Dataset content:
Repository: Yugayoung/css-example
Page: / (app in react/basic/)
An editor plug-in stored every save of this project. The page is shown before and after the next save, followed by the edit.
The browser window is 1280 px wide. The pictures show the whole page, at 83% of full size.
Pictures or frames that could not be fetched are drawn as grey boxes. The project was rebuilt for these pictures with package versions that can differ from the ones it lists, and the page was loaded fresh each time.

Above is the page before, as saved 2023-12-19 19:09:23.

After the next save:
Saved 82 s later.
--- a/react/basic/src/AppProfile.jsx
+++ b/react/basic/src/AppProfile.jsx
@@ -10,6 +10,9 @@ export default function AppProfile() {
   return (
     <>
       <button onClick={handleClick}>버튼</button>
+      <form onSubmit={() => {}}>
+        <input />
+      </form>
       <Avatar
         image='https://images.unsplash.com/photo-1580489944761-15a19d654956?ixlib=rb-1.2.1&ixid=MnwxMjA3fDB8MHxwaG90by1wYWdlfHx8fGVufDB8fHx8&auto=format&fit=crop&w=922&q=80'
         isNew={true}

Problem statement:
Within the data above, the lines from the one with "Pictures or frames" to the one with "Saved 82 s later." must be repeated exactly; no other line belongs in the answer.

Solution to this problem:
Pictures or frames that could not be fetched are drawn as grey boxes. The project was rebuilt for these pictures with package versions that can differ from the ones it lists, and the page was loaded fresh each time.

Above is the page before, as saved 2023-12-19 19:09:23.

After the next save:
Saved 82 s later.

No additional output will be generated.